▶ **Required work**: Every record that follows should be printed verbatim.

User interface change data:
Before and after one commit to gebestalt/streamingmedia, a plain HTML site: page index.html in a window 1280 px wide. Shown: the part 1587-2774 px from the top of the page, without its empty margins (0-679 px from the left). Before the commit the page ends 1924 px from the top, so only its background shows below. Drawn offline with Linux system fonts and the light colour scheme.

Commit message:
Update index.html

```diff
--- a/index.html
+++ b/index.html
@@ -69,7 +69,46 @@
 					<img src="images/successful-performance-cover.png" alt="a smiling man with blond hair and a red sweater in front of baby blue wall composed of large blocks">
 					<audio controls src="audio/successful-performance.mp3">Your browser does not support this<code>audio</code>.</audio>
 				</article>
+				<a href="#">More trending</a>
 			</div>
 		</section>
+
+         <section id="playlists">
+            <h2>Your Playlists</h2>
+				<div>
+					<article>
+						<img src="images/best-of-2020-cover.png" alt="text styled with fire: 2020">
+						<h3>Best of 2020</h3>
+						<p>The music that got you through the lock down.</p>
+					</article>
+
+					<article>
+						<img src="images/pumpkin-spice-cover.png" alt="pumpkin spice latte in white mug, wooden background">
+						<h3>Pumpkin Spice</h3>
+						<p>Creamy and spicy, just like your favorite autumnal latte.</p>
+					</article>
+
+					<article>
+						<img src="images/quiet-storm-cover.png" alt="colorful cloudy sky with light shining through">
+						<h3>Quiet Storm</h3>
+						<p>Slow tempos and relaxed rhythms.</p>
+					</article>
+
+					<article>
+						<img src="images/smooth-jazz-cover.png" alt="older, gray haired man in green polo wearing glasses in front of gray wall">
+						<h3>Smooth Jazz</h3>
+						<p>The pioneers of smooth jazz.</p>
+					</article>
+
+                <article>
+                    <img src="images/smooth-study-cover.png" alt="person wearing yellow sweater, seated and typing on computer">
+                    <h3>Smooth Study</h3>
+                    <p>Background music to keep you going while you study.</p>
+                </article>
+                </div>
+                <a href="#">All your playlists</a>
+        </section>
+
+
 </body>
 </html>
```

▶ **Solution to the exercise**:
Before and after one commit to gebestalt/streamingmedia, a plain HTML site: page index.html in a window 1280 px wide. Shown: the part 1587-2774 px from the top of the page, without its empty margins (0-679 px from the left). Before the commit the page ends 1924 px from the top, so only its background shows below. Drawn offline with Linux system fonts and the light colour scheme.

Commit message:
Update index.html

```diff
--- a/index.html
+++ b/index.html
@@ -69,7 +69,46 @@
 					<img src="images/successful-performance-cover.png" alt="a smiling man with blond hair and a red sweater in front of baby blue wall composed of large blocks">
 					<audio controls src="audio/successful-performance.mp3">Your browser does not support this<code>audio</code>.</audio>
 				</article>
+				<a href="#">More trending</a>
 			</div>
 		</section>
+
+         <section id="playlists">
+            <h2>Your Playlists</h2>
+				<div>
+					<article>
+						<img src="images/best-of-2020-cover.png" alt="text styled with fire: 2020">
+						<h3>Best of 2020</h3>
+						<p>The music that got you through the lock down.</p>
+					</article>
+
+					<article>
+						<img src="images/pumpkin-spice-cover.png" alt="pumpkin spice latte in white mug, wooden background">
+						<h3>Pumpkin Spice</h3>
+						<p>Creamy and spicy, just like your favorite autumnal latte.</p>
+					</article>
+
+					<article>
+						<img src="images/quiet-storm-cover.png" alt="colorful cloudy sky with light shining through">
+						<h3>Quiet Storm</h3>
+						<p>Slow tempos and relaxed rhythms.</p>
+					</article>
+
+					<article>
+						<img src="images/smooth-jazz-cover.png" alt="older, gray haired man in green polo wearing glasses in front of gray wall">
+						<h3>Smooth Jazz</h3>
+						<p>The pioneers of smooth jazz.</p>
+					</article>
+
+                <article>
+                    <img src="images/smooth-study-cover.png" alt="person wearing yellow sweater, seated and typing on computer">
+                    <h3>Smooth Study</h3>
+                    <p>Background music to keep you going while you study.</p>
+                </article>
+                </div>
+                <a href="#">All your playlists</a>
+        </section>
+
+
 </body>
 </html>
```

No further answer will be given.